Listen To Article
Last Sunday, I went to church with my dad.
We entered through the back door, avoiding the social banter in the foyer. And I immediately saw the people I was looking for toward the back of the sanctuary, some in the soft seats, others a few pews ahead of them. Once the center of church life, they now sit together in the back — the widows and older couples — the ones I most wanted to see.
They are diminished in the world’s eyes, to be sure, accompanied by canes and wheelchairs, scarred by loss and age. Yet their eyes light up when they see me.Their hands reach out to grasp mine, and they are quick to ask questions about my dad and my husband and family. I find comfort in their resilience, in their staying. They will never know it, but they are my touchpoint at this church now.
When I was little, the church was my playground. With its orange carpet and stained glass windows, it was a welcoming space on Saturday mornings when my twin sister and I accompanied my mom to the sanctuary and listened to the rich tones of the organ as she prepared for Sunday’s service. We watched her stocking feet dance on pedals and admired her fingers as they waltzed on keys. And when we got tired of that, we would play under the pews, sometimes playing hide and seek and sometimes coloring with crayons to pass the time.

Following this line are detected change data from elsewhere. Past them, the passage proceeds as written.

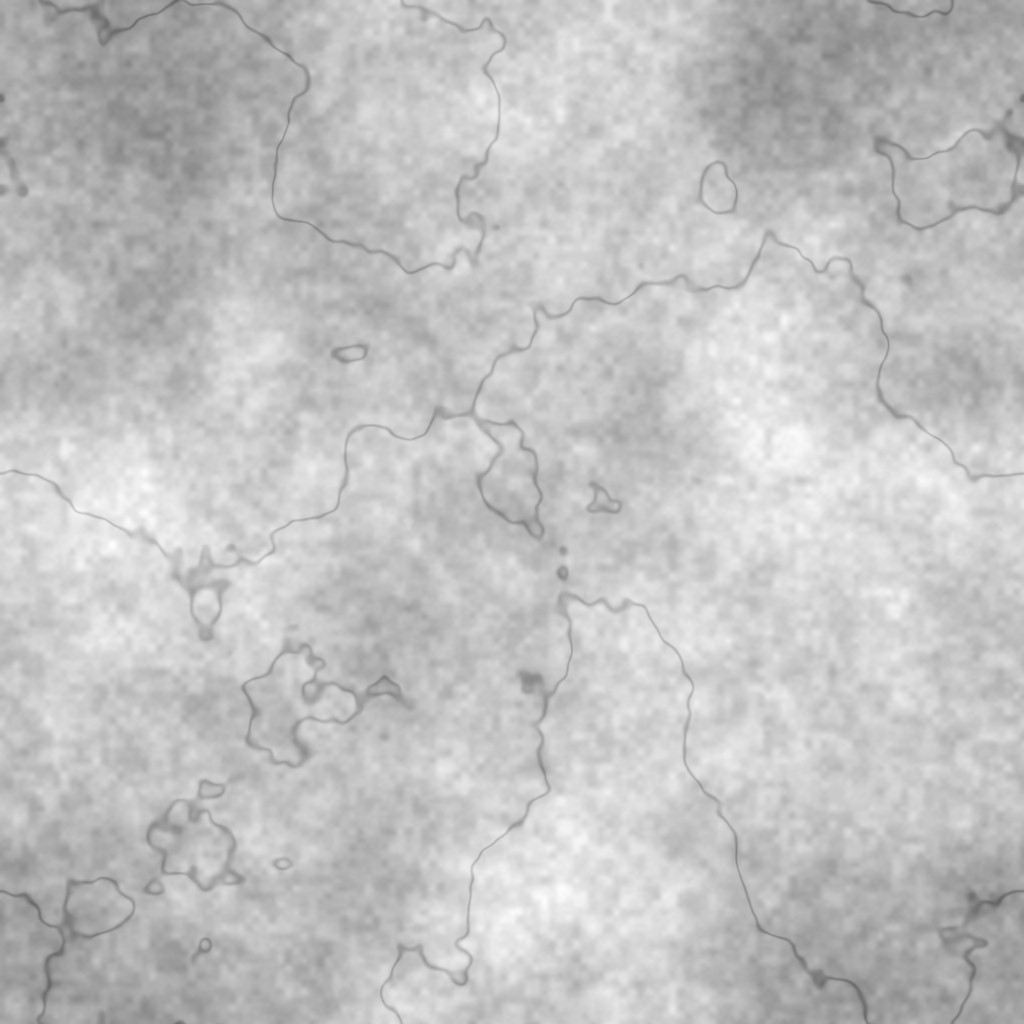
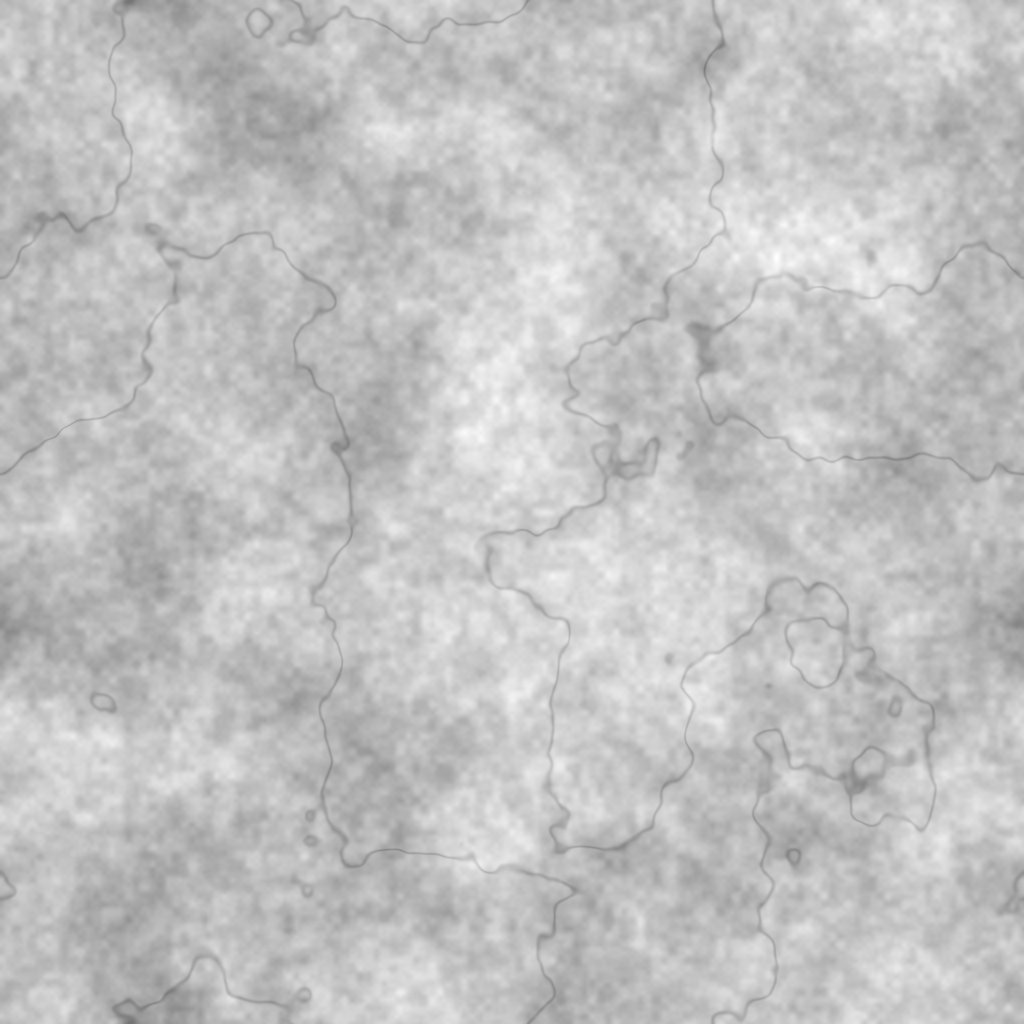
Parcela 7: roca sin manchas repetidas (v2)

diff --git a/CHANGELOG.md b/CHANGELOG.md
@@ -2,6 +2,16 @@
 
 > El más nuevo arriba. Formato en [`CLAUDE.md`](CLAUDE.md).
 
+## 2026-11-25 · seguo970 (Claude) · Parcela 7: la roca sin manchas repetidas
+**Qué:** en la roca del volcán (parcela 7) se veían unas manchas oscuras grandes repetidas muchas veces. Ahora la roca es más uniforme y natural:
+- Las manchas grandes son muy suaves.
+- Tiene más detalle mediano y fino.
+- La textura ocupa el doble (80 studs en vez de 40).
+**Dónde:**
+- `MaterialService.RocaVolcan`: `StudsPerTile` 80, color `112826062478022` y normal `71895642310226`.
+- `tools/modelos/RocaVolcan/texturas.ps1` (v2, `-Seed 44`) e `IDS.txt`.
+**Probado:** Play en Studio: captura de la parcela 7 desde arriba, sin repeticiones a la vista. Sin errores.
+
 ## 2026-11-25 · seguo970 (Claude) · Parcela 10: el cuarzo sin patrón repetido
 **Qué:** el suelo de cuarzo rosado azulado de la parcela 10 ya no se ve como un mosaico con el mismo dibujo repetido muchas veces. Ahora parece más natural:
 - La textura ocupa casi 3 veces más (64 studs en vez de 24).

I remember very little about Sunday services — save for the music — and the mints and dollar bills that my parents would tuck into our palms to keep us quiet, and to instill in us the practice of tithing. We arrived early and were in one of the last cars out of the parking lot. We always sat close to the front, so that mom wouldn’t have far to walk when she left the organ bench and joined us in a pew.

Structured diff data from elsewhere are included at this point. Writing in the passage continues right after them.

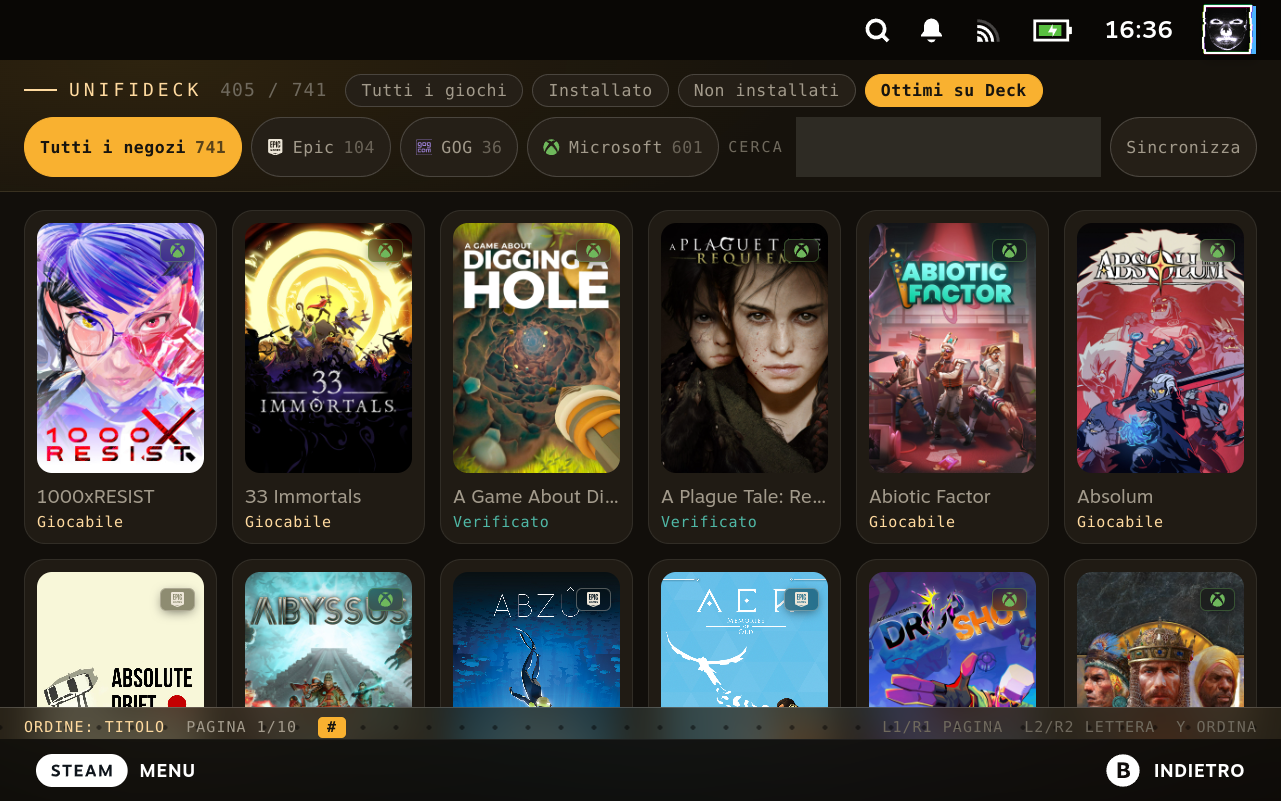
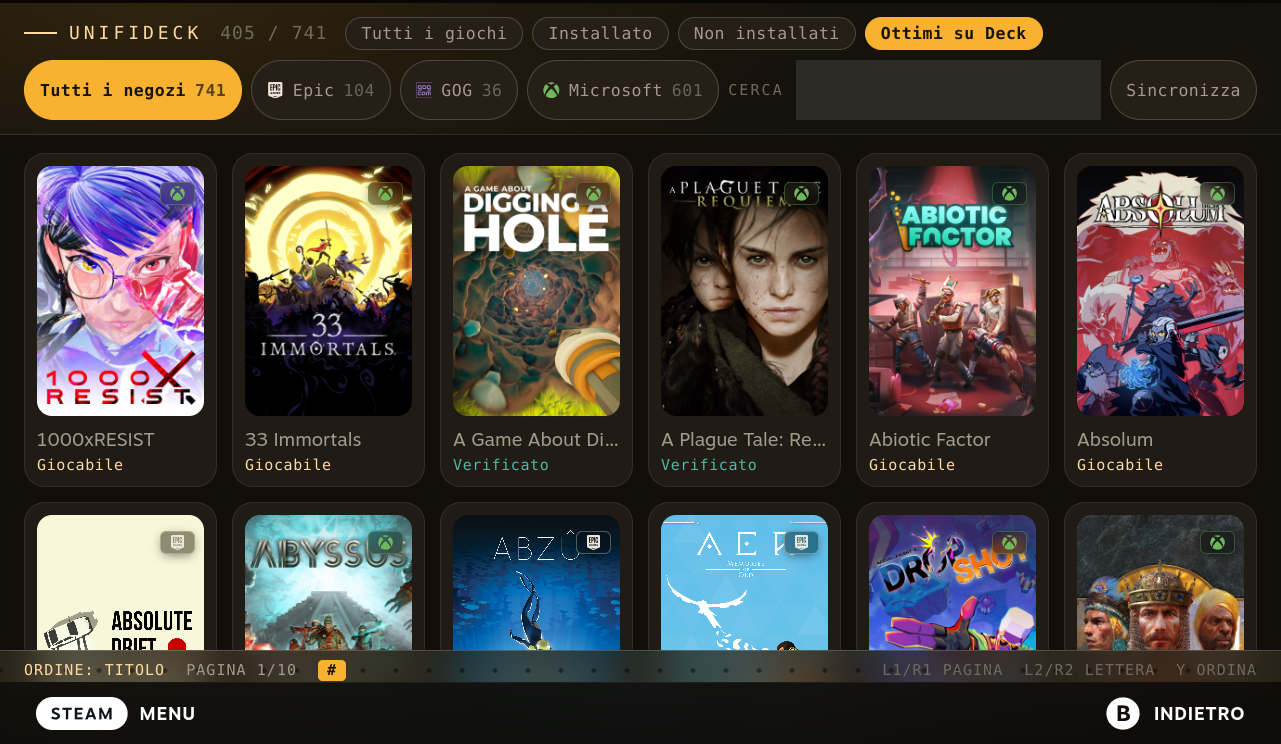
screenshot senza la barra personale, e i confini di cio che manteniamo
Le schermate mostravano avatar Steam, orologio e batteria. Ritagliata la
barra di stato: le copertine restano, che sono arte pubblica e per giunta
un catalogo Game Pass che ha chiunque abbia l'abbonamento. La parte
personale era quella barra.

E il README ora dice dove cade la linea, in cima e in una sezione
dedicata. Questo fork e uno strato sottile sul plugin di qualcun altro:
store, downloader, launcher, Proton, cloud save e artwork sono suoi e non
si mantengono qui. Chi ha un problema con quelli va segnalato a monte,
altrimenti si ritarda solo la persona che puo davvero risolverlo.

Qui si mantiene la pagina catalogo e i quattro difetti trovati
costruendola, con i link alle segnalazioni. Sono corretti qui perche
questa Deck ne aveva bisogno, non come rivendicazione: se monte li
accoglie diventano ridondanti, ed e il risultato migliore.

diff --git a/README.md b/README.md
@@ -12,6 +12,11 @@ doing so.
 > [mubaraknumann/unifideck](https://github.com/mubaraknumann/unifideck). Install
 > that one. This fork exists for one Deck, tracks upstream `Release-0.7.3`, and
 > is not a distribution.
+>
+> **Bugs in Unifideck itself belong
+> [upstream](https://github.com/mubaraknumann/unifideck/issues), not here.**
+> Only the catalogue page and the four fixes listed under
+> [Scope](#scope-and-what-this-fork-does-not-fix) are maintained in this repo.
 
 ---
 
@@ -195,6 +200,42 @@ in English and Italian, and fall back to English elsewhere.
 
 *From the original project.* TypeScript + React on `@decky/ui`, Python backend
 on a five-layer architecture with an EventBus and service DI, vitest and pytest.
+
+---
+
+## Scope, and what this fork does not fix
+
+This is a thin layer on someone else's plugin, and it is worth being precise
+about where the line falls.
+
+**Unifideck does the hard parts.** Store authentication and catalogues, the
+downloader, the launcher, Proton and prefix handling, cloud saves, the artwork
+pipeline, the Steam shortcut machinery — none of that is this fork's work, and
+none of it is maintained here.
+
+**Bugs in any of that belong upstream**, at
+[mubaraknumann/unifideck/issues](https://github.com/mubaraknumann/unifideck/issues).
+A game that will not install, a store that will not authenticate, a title
+missing after a sync, artwork that never arrives: those are Unifideck's, and
+reporting them here would only delay the person who can actually fix them.
+
+**What is maintained here** is the short list this fork actually changed: the
+standalone catalogue page and its routing, and the four defects below.
+
+Those four were found while building the page, and were reported upstream
+rather than kept:
+
+| Defect | Upstream |
+| --- | --- |
+| Failed store fetch wipes the library and its shortcuts | [#405](https://github.com/mubaraknumann/unifideck/issues/405) |
+| Config schema rejects the `steam` section the plugin writes | [#430](https://github.com/mubaraknumann/unifideck/issues/430) |
+| `SteamBridge` calls a Steam API that no longer exists | [#431](https://github.com/mubaraknumann/unifideck/issues/431) |
+| `Game` type does not match the backend dataclass | [#432](https://github.com/mubaraknumann/unifideck/issues/432) |
+
+They are fixed here because this Deck needed them working, not as a claim on
+them. If upstream takes them, the fixes here become redundant and that is the
+better outcome — a fix in Unifideck reaches everyone who uses it, and this fork
+reaches one Steam Deck.
 
 ---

Most Sundays remain a blur to me, but I remember the events more clearly.
Eighth grade graduation — my sister crying as she spoke of the loss of our custodian and bus driver, my embarrassment of her tears, my inability to see strength in her grief.
The funeral of my grandfather –the peach rose bud in his hands, the kiss my grandmother gave him before we walked down the center aisle to the front pews, the rain that spilled down stained glass.

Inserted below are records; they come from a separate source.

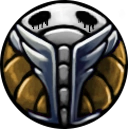
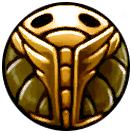
Switched Stagway Coin and Marathon Master

diff --git a/Exaltation.cs b/Exaltation.cs
@@ -278,10 +278,10 @@ namespace Exaltation
 			if (IsGlorified("Dashmaster"))
 			{
 				if (key == "CHARM_NAME_31")
-					return "Marathon Master";
+					return "Stagway Coin";
 				else if (key == "CHARM_DESC_31")
-					return "Bears the likeness of an eccentric bug known only as ‘The Dashmaster', in true form.\n\n" +
-						"The bearer will be able to dash more often as well as dash downwards.";
+					return "A tarnished symbol once held by the upper caste of Hallownest. Each coin allowed priority access to the Stagways, should its holder prefer the old paths.\n\n" +
+                        "The bearer will be able to dash more often as well as dash downwards. Perfect for those who want to expedite their travels.";
 			}
 			if (IsGlorified("QuickSlash"))
 			{
@@ -302,10 +302,10 @@ namespace Exaltation
 			if (IsGlorified("Sprintmaster"))
 			{
 				if (key == "CHARM_NAME_37")
-					return "Stagway Coin";
+					return "Marathon Master";
 				else if (key == "CHARM_DESC_37")
-					return "A tarnished symbol once held by the upper caste of Hallownest. Each coin allowed priority access to the Stagways, should its holder prefer the old paths.\n\n" +
-						"Greatly increases the running speed of its bearer, allowing them to expedite their travels.";
+                    return "Bears the likeness of a strange bug known only as 'The Sprintmaster', in true form.\n\n" +
+                        "Greatly increases the running speed of its bearer, allowing them to outrace many a bug.";
 			}
             if (Settings.Lordsoul)
             {

diff --git a/CHARM_LIST.md b/CHARM_LIST.md
@@ -159,7 +159,7 @@ Costs three notches instead of four, and regenerates health 20% faster.
 
 Glorified by defeating the Pure Vessel.
 
-## Dashmaster -> Marathon Master
+## Dashmaster -> Stagway Coin
 
 ![DM](https://github.com/TheodoreChristianRadu/Exaltation/blob/master/Resources/Charms/31.png?raw=true)
 
@@ -183,11 +183,11 @@ Increases spell damage depending on remaining SOUL after cast. Every 4 SOUL incr
 
 Glorified by completing the Pantheon of the Artist with SOUL bound or defeating ascended Uumuu.
 
-## Sprintmaster -> Stagway Coin
+## Sprintmaster -> Marathon Master
 
 ![Coin](https://github.com/TheodoreChristianRadu/Exaltation/blob/master/Resources/Charms/37.png?raw=true)
 
-Increases movement speed by 40%, instead of 20%. Combine with Marathon Master for shenanigans.
+Increases movement speed by 40%, instead of 20%. Combine with Stagway Coin for shenanigans.
 
 Glorified by defeating Paintmaster Sheo.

My last Sunday in California before I moved to Colorado — the juxtaposition of anticipation and loss, the encouraging words and soft hugs from those who had watched me grow up.
The wedding I’d long dreamed of — the trumpet descant, pews filled with family and friends, my husband in his too-small shoes gamely smiling for photo after photo.
Christmas mornings with my Colorado family in tow — our children the focus of warmth and attention and “are those Tami’s kids?”
And then a string of funerals, all leaving my mom and dad standing more and more alone.
Last August, the church opened its arms to us again when we celebrated my mom’s life with organ and piano music that she would have loved. And the people who have watched my comings and goings were there once more: overflowing with grief, yet steadfast and faithful and kind. They have propped us up with prayer in these long and lonely days. And I am grateful.
And so I sat next to my dad on Sunday. The organ was silent but I remembered the golden tones mom used to play, the voices singing “Blessed assurance, Jesus is mine” at Grandpa’s funeral, the cousins gathered to honor Grandma, and all of the other blurry moments that shaped my early faith.
Perhaps it was my imagination, but it seemed the voices intensified as we sang “O Jesus, Lord and Savior, I give myself to Thee, For Thou, in Thy atonement, didst give Thyself for me; I own no other Master, my heart shall be Thy throne; My life I give, henceforth to live, O Christ, for Thee alone.”
We left quickly, ducking away from questions and conversations, heading home to a house that is simultaneously empty and yet full of memory and love.
When I was young, the church was a building, a destination, a venue. It was on those steps that my brother was baptized and my sister and I first sang a duet, in the classrooms that we taught Vacation Bible School, and the chancel where we affirmed our faith. We celebrated anniversaries in the social hall, daydreamed in pews, and rocked babies in the nursery. My faith was simple and shallow then, a tiny seed in fertile soil.
Now I recognize that church is far more than a building. It is a people who have weathered life together, who have navigated disagreements and disappointments, who have held onto the promises of God, who still stand to sing four part harmony in the now-rare hymn, and who continue to extend God’s grace to me, a now-middle aged woman with a more complicated faith, a grieving heart, and a determination to follow their lead and stay.